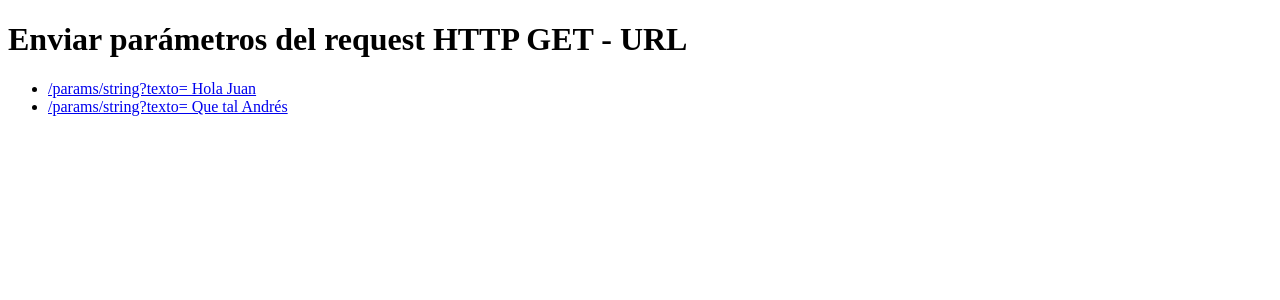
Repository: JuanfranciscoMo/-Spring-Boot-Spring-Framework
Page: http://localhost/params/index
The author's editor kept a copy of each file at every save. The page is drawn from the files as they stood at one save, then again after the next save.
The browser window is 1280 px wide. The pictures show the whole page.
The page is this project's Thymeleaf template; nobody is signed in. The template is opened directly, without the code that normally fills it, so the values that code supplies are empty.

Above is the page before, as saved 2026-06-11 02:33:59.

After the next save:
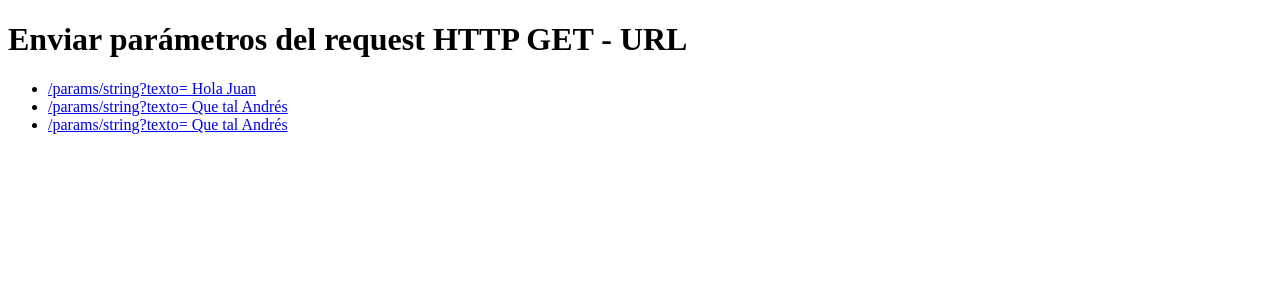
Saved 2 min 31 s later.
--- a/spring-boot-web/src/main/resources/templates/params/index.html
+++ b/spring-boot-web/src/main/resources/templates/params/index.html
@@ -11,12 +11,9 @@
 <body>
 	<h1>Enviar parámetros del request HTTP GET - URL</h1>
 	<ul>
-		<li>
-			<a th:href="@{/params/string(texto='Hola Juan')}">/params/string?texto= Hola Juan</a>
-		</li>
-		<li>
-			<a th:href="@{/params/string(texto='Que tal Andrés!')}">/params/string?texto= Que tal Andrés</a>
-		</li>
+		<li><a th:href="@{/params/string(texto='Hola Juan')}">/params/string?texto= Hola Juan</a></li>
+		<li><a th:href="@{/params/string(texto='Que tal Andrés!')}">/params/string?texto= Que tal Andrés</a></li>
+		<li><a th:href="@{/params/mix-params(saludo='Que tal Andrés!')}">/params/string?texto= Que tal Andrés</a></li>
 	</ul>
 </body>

EXERCISE OBJECTIVE ->
Every entry should be returned exactly as written, minus the pictures.

TASK RESPONSE ->
Repository: JuanfranciscoMo/-Spring-Boot-Spring-Framework
Page: http://localhost/params/index
The author's editor kept a copy of each file at every save. The page is drawn from the files as they stood at one save, then again after the next save.
The browser window is 1280 px wide. The pictures show the whole page.
The page is this project's Thymeleaf template; nobody is signed in. The template is opened directly, without the code that normally fills it, so the values that code supplies are empty.

Above is the page before, as saved 2026-06-11 02:33:59.

After the next save:
Saved 2 min 31 s later.
--- a/spring-boot-web/src/main/resources/templates/params/index.html
+++ b/spring-boot-web/src/main/resources/templates/params/index.html
@@ -11,12 +11,9 @@
 <body>
 	<h1>Enviar parámetros del request HTTP GET - URL</h1>
 	<ul>
-		<li>
-			<a th:href="@{/params/string(texto='Hola Juan')}">/params/string?texto= Hola Juan</a>
-		</li>
-		<li>
-			<a th:href="@{/params/string(texto='Que tal Andrés!')}">/params/string?texto= Que tal Andrés</a>
-		</li>
+		<li><a th:href="@{/params/string(texto='Hola Juan')}">/params/string?texto= Hola Juan</a></li>
+		<li><a th:href="@{/params/string(texto='Que tal Andrés!')}">/params/string?texto= Que tal Andrés</a></li>
+		<li><a th:href="@{/params/mix-params(saludo='Que tal Andrés!')}">/params/string?texto= Que tal Andrés</a></li>
 	</ul>
 </body>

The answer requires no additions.